# Task requirements
Copy the lines of the entries exactly, from the opening one to the one holding "长度上限提前截断补充 Unicode 字符的问题，按字符数与后端保持一致。", and leave out everything after.

# Material for this exercise

※ ※ ※

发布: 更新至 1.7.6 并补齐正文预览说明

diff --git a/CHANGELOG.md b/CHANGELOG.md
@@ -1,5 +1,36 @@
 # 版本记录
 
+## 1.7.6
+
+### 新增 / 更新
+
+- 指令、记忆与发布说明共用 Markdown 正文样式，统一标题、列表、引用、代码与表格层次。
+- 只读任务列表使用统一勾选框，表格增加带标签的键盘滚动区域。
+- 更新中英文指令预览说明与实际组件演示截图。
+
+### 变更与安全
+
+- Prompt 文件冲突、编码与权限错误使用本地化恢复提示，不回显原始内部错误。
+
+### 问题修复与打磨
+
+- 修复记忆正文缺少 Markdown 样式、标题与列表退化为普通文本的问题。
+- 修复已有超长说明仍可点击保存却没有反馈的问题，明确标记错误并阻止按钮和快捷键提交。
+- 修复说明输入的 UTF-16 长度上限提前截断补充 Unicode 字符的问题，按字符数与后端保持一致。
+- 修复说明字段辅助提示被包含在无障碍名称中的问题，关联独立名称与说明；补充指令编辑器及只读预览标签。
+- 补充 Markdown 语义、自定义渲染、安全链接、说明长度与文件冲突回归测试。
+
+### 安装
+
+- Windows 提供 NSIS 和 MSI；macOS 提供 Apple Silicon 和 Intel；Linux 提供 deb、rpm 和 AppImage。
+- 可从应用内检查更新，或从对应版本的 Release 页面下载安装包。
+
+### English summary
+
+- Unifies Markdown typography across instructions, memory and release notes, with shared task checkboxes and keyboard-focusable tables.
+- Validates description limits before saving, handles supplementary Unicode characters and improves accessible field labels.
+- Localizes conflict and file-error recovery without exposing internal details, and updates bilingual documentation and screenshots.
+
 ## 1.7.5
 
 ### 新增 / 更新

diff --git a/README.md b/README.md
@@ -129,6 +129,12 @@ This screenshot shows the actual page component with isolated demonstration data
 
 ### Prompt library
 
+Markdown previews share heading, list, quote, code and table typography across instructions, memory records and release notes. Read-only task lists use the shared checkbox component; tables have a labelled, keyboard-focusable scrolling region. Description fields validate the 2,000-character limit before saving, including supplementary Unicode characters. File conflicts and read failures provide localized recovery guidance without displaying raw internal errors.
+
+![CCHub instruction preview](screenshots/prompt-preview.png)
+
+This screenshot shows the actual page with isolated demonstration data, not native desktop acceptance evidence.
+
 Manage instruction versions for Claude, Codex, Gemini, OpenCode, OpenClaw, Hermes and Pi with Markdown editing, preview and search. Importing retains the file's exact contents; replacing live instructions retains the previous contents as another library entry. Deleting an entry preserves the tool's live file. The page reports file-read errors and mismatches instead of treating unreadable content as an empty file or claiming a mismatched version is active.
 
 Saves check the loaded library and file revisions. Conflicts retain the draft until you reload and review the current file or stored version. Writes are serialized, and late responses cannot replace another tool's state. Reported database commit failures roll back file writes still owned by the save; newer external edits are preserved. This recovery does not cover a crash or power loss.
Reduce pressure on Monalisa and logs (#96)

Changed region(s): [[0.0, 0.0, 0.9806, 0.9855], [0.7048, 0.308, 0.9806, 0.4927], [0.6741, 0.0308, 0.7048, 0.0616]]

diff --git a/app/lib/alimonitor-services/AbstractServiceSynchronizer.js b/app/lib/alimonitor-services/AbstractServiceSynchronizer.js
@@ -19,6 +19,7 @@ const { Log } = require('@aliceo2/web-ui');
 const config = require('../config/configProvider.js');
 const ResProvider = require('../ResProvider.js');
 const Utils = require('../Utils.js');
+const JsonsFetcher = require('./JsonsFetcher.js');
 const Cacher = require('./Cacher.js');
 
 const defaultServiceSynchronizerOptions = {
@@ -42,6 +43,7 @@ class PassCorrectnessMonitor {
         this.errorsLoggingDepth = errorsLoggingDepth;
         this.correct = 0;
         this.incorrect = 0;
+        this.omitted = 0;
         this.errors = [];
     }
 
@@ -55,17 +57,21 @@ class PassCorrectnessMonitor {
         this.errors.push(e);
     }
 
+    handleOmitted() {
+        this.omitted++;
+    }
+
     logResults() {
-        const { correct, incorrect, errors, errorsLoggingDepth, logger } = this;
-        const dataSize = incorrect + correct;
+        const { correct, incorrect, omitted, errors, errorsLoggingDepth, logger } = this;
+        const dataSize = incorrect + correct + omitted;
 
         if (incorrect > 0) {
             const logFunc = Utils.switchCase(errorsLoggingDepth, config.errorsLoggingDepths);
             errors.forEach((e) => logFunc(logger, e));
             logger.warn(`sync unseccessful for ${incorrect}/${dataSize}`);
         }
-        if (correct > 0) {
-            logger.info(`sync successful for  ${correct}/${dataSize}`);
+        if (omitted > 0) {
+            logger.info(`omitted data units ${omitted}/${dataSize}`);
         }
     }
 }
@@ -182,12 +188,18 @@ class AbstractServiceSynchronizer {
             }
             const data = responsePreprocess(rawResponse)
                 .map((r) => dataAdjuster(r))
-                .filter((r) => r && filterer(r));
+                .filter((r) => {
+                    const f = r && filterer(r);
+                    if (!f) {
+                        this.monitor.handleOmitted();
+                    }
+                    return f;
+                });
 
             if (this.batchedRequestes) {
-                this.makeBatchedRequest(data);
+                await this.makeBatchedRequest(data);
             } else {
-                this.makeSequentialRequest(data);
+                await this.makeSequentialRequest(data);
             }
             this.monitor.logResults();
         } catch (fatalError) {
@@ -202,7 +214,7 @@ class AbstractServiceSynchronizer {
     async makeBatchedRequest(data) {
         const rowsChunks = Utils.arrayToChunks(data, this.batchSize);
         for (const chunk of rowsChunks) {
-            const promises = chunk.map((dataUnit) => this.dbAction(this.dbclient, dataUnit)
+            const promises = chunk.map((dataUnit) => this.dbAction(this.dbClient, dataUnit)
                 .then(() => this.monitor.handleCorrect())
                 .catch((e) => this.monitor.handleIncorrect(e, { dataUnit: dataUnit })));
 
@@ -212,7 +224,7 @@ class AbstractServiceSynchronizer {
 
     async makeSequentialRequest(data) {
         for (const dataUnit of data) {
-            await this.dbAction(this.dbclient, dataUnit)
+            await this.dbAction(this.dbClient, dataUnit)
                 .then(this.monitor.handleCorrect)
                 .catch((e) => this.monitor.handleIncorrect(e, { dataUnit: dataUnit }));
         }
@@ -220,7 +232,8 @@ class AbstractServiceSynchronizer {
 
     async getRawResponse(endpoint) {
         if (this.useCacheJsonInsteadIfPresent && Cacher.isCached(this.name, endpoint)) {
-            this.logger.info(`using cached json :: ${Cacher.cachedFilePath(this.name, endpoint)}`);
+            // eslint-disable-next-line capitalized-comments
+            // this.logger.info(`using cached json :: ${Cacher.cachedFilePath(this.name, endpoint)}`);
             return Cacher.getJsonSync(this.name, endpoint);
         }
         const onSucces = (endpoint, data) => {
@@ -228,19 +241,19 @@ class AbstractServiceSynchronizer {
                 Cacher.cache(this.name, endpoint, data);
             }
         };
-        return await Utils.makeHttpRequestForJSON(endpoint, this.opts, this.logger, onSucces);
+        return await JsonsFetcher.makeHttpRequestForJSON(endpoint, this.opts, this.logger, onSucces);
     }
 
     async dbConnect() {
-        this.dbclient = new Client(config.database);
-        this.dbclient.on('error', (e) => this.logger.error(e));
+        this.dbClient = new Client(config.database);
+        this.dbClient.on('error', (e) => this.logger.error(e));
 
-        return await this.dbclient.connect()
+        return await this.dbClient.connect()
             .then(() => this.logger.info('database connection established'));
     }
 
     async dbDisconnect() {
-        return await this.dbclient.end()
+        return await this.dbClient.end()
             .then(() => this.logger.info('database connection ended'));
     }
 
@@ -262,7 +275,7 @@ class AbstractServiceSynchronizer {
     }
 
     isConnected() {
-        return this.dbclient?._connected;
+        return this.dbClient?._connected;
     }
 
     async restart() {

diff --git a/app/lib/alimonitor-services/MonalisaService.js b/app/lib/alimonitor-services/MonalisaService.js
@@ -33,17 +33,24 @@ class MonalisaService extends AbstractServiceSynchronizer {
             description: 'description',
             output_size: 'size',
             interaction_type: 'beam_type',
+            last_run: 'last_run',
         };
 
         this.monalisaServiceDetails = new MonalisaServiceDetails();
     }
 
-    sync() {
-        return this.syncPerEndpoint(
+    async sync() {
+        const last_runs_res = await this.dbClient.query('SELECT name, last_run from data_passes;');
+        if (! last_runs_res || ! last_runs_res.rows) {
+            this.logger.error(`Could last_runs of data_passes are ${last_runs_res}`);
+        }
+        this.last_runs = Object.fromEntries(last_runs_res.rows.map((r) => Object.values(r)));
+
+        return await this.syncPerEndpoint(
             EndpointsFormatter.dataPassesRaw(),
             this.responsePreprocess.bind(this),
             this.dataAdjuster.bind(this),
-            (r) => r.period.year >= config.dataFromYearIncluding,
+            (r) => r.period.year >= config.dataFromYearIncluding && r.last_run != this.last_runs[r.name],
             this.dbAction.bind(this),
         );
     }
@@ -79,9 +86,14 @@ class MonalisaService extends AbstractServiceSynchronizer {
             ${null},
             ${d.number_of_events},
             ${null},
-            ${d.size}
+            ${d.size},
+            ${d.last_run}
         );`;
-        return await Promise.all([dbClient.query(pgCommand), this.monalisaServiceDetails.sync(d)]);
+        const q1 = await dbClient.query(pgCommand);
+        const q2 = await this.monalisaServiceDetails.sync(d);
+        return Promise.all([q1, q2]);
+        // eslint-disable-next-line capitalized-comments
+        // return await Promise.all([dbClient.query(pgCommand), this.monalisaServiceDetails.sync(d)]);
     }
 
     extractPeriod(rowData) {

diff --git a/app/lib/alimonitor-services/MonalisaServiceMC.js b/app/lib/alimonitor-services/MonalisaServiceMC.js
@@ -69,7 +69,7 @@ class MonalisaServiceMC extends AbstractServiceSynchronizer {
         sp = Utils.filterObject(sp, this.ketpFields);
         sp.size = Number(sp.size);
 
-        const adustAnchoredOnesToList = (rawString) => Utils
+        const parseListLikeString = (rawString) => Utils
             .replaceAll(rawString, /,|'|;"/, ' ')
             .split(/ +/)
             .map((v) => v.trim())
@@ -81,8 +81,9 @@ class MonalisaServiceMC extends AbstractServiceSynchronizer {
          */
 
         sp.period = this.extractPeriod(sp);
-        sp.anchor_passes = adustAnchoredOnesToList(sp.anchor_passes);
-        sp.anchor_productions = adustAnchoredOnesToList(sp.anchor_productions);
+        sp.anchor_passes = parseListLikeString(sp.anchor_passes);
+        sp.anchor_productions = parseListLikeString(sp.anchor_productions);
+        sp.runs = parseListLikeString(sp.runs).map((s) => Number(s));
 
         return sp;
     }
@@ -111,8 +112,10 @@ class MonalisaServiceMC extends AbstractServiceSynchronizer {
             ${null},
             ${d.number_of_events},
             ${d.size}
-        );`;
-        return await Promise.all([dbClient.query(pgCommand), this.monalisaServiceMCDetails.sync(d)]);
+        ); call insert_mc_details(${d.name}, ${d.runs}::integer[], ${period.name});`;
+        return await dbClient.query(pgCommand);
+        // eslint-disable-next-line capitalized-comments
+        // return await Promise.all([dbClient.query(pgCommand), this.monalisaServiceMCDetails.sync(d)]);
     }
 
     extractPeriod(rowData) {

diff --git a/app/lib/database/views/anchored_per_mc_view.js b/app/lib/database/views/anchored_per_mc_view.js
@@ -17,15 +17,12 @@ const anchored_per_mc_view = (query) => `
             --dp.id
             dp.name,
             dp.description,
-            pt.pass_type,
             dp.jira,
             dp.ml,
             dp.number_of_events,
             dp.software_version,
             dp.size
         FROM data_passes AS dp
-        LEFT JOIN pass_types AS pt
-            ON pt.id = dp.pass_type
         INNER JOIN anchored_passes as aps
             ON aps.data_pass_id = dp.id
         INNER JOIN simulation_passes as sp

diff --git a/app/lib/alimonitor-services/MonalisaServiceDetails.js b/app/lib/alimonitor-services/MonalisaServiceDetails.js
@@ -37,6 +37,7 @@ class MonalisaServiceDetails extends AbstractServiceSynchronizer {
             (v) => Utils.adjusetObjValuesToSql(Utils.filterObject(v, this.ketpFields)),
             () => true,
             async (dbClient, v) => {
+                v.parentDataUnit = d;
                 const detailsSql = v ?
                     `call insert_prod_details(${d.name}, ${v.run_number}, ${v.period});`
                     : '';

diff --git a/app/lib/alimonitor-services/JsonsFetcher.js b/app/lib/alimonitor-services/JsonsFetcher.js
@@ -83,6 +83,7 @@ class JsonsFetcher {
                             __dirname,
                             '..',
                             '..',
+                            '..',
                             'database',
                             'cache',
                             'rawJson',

※ ※ ※

# Your response
发布: 更新至 1.7.6 并补齐正文预览说明

diff --git a/CHANGELOG.md b/CHANGELOG.md
@@ -1,5 +1,36 @@
 # 版本记录
 
+## 1.7.6
+
+### 新增 / 更新
+
+- 指令、记忆与发布说明共用 Markdown 正文样式，统一标题、列表、引用、代码与表格层次。
+- 只读任务列表使用统一勾选框，表格增加带标签的键盘滚动区域。
+- 更新中英文指令预览说明与实际组件演示截图。
+
+### 变更与安全
+
+- Prompt 文件冲突、编码与权限错误使用本地化恢复提示，不回显原始内部错误。
+
+### 问题修复与打磨
+
+- 修复记忆正文缺少 Markdown 样式、标题与列表退化为普通文本的问题。
+- 修复已有超长说明仍可点击保存却没有反馈的问题，明确标记错误并阻止按钮和快捷键提交。
+- 修复说明输入的 UTF-16 长度上限提前截断补充 Unicode 字符的问题，按字符数与后端保持一致。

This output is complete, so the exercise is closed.